● **What the task asks**
Can you find the lines of the listing that include "можно" and copy every one?
** Opening Supplied records block **
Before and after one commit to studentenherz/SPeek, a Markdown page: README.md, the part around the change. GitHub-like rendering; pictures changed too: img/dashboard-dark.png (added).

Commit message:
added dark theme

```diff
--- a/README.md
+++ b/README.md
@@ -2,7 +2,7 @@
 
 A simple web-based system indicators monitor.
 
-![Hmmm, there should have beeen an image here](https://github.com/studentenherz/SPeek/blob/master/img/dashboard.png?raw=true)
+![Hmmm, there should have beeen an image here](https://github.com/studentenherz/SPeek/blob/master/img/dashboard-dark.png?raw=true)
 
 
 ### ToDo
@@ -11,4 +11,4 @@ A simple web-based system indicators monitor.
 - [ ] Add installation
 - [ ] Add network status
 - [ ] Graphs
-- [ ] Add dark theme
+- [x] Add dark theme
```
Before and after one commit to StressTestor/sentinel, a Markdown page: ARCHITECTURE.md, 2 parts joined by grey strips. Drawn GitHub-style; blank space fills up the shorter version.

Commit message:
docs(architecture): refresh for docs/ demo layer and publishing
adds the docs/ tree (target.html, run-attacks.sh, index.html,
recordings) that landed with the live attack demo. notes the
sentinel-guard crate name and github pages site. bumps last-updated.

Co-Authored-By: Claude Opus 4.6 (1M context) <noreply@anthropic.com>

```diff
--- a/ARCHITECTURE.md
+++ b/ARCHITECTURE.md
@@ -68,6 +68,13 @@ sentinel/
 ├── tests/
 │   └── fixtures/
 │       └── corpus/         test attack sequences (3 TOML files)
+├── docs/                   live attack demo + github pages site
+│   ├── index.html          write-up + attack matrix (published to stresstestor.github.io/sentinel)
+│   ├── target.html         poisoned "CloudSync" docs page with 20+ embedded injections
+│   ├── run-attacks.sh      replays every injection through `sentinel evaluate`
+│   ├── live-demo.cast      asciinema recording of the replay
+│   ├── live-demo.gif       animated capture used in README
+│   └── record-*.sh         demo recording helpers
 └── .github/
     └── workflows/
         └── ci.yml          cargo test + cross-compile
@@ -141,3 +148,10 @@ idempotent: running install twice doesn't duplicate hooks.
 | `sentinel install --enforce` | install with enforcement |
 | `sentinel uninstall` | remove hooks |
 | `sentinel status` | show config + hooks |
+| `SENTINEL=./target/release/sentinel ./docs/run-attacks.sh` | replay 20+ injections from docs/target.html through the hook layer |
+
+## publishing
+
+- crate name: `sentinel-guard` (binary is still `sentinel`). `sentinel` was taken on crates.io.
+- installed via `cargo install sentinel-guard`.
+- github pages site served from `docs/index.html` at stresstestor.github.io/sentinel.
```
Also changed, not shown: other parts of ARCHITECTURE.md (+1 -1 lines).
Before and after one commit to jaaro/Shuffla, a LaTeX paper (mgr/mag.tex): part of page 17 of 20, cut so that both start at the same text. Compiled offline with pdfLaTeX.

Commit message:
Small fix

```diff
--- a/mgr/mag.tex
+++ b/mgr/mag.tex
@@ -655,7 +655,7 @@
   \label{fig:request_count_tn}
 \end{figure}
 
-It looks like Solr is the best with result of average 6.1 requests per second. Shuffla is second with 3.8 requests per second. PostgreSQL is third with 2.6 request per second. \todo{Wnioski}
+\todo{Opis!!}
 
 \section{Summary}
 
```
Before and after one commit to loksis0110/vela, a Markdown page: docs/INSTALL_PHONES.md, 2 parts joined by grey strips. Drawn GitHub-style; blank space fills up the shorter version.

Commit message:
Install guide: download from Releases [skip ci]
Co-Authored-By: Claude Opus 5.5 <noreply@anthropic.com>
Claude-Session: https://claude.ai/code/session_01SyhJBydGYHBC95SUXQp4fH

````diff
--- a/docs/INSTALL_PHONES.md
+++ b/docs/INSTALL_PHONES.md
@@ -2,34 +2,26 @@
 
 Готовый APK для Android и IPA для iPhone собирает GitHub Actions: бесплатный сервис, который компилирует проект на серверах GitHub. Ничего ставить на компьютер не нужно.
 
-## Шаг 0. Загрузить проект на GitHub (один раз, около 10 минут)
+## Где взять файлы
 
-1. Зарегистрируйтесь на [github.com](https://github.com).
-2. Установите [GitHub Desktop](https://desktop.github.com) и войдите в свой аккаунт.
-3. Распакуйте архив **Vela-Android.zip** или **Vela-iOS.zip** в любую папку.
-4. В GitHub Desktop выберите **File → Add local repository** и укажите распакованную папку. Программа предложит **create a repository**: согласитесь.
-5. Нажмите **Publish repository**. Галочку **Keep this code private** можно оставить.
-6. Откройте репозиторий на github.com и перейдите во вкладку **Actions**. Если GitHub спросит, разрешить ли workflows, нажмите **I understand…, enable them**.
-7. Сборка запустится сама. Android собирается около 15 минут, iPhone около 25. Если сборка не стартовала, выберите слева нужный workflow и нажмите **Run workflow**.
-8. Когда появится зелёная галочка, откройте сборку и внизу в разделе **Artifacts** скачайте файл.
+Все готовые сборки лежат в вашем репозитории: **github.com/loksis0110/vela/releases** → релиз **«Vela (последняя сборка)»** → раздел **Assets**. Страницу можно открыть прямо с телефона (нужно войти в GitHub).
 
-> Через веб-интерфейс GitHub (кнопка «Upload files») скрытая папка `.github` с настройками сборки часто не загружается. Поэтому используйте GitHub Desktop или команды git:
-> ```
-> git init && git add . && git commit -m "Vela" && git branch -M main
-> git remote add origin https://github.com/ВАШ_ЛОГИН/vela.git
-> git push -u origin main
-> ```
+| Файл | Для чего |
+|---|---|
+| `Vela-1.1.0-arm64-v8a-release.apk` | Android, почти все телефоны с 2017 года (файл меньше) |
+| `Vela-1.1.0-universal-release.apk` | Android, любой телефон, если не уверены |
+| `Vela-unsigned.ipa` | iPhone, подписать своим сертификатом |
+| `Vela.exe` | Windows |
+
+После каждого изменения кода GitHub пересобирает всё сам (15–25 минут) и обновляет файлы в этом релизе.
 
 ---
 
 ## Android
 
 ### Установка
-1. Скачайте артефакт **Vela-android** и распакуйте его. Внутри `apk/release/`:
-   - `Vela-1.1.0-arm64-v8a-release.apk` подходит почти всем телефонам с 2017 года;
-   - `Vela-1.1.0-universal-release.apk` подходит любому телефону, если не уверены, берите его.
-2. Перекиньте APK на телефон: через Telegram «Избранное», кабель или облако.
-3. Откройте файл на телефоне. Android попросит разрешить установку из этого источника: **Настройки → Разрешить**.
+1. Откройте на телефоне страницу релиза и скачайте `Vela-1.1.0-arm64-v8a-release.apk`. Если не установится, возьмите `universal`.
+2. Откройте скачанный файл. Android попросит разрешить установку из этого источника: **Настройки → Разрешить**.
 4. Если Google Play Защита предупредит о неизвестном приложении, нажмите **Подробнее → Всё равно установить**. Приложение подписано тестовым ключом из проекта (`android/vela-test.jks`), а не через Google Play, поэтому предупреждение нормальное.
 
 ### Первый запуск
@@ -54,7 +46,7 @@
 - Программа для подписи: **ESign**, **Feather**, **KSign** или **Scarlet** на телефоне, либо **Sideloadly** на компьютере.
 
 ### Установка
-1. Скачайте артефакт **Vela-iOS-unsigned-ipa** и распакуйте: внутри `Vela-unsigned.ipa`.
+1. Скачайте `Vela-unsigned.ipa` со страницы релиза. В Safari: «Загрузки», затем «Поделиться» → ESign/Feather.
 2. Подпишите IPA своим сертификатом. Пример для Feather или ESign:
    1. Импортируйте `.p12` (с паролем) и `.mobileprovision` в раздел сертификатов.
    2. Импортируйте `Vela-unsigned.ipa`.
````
** Closing Supplied records block **
● **Answer to this exercise**
-5. Нажмите **Publish repository**. Галочку **Keep this code private** можно оставить.
+Все готовые сборки лежат в вашем репозитории: **github.com/loksis0110/vela/releases** → релиз **«Vela (последняя сборка)»** → раздел **Assets**. Страницу можно открыть прямо с телефона (нужно войти в GitHub).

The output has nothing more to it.